The kingdom licensed 306 new foreign projects from June to September, compared to 254 in the corresponding quarter of 2019, according to data released Tuesday by the Ministry of Investment.
Egypt and India led the way, with 30 licenses being awarded to investors from each country, followed by the U.K. and Lebanon with 16 permits apiece. The U.S. lagged with 10 licenses, while investors from France were granted 11 -- fewer than Yemen, Syria, and Pakistan.
The data didn’t include a dollar figure for the third quarter; foreign direct investment inflows reached $1.2 billion in the same period last year.
Attracting more foreign investment is a key pillar of Crown Prince Mohammed bin Salman’s economic diversification plan for the oil-dependent kingdom. The data appears to show a sharp rebound from the second quarter, when new foreign investment licenses plummeted to 156 as the shock of the coronavirus pandemic and a strict lockdown dampened interest.
In 2018, the prince spent weeks in the U.S. courting top executives in New York and Silicon Valley. But the murder of Jamal Khashoggi by Saudi agents in Istanbul later that year spooked many potential investors, with some suspending or cutting their ties to the kingdom.

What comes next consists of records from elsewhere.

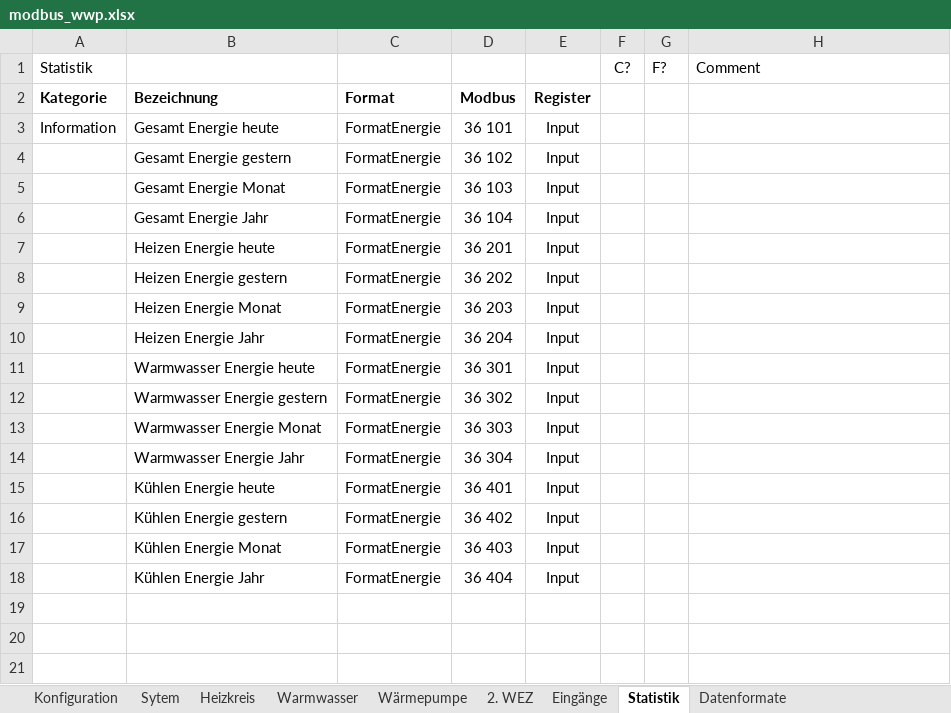
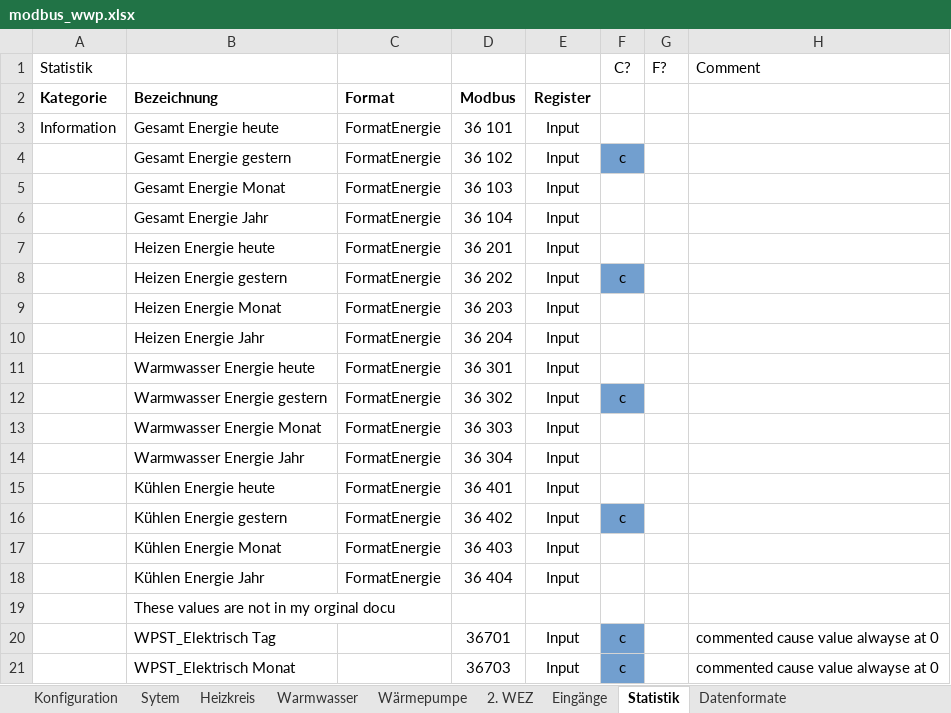
Before and after one commit to CesMak/lacht_ha, an Excel workbook: heatpump/modbus_wwp.xlsx, sheet Statistik, drawn as a sheet; values as stored, in another font and other column widths than the file's, no borders; the diff names each change by its address in the sheet, - before the commit and + after, or states it on an @@ line.

Commit message:
add values

```diff
--- a/heatpump/modbus_wwp.xlsx (sheet Statistik)
+++ b/heatpump/modbus_wwp.xlsx (sheet Statistik)
-F4: (empty)
+F4: c
-F4 fill: none
+F4 fill: #729FCF
-F8: (empty)
+F8: c
-F8 fill: none
+F8 fill: #729FCF
-F12: (empty)
+F12: c
-F12 fill: none
+F12 fill: #729FCF
-F16: (empty)
+F16: c
-F16 fill: none
+F16 fill: #729FCF
+row 19:  | These values are not in my orginal docu
+row 20:  | WPST_Elektrisch Tag |  | 36701 | Input | c |  | commented cause value alwayse at 0
+row 21:  | WPST_Elektrisch Monat |  | 36703 | Input | c |  | commented cause value alwayse at 0
```
Also changed, not shown: sheet Eingänge, sheet Wärmepumpe, sheet 2. WEZ, sheet Warmwasser, charts or pictures, 2 other files.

The global outcry eventually quieted, and many executives who canceled appearances in the kingdom at the time have since returned. This week, French company Engie SA announced that it had acquired a Saudi Arabia-based facilities management firm, Allied Maintenance Co.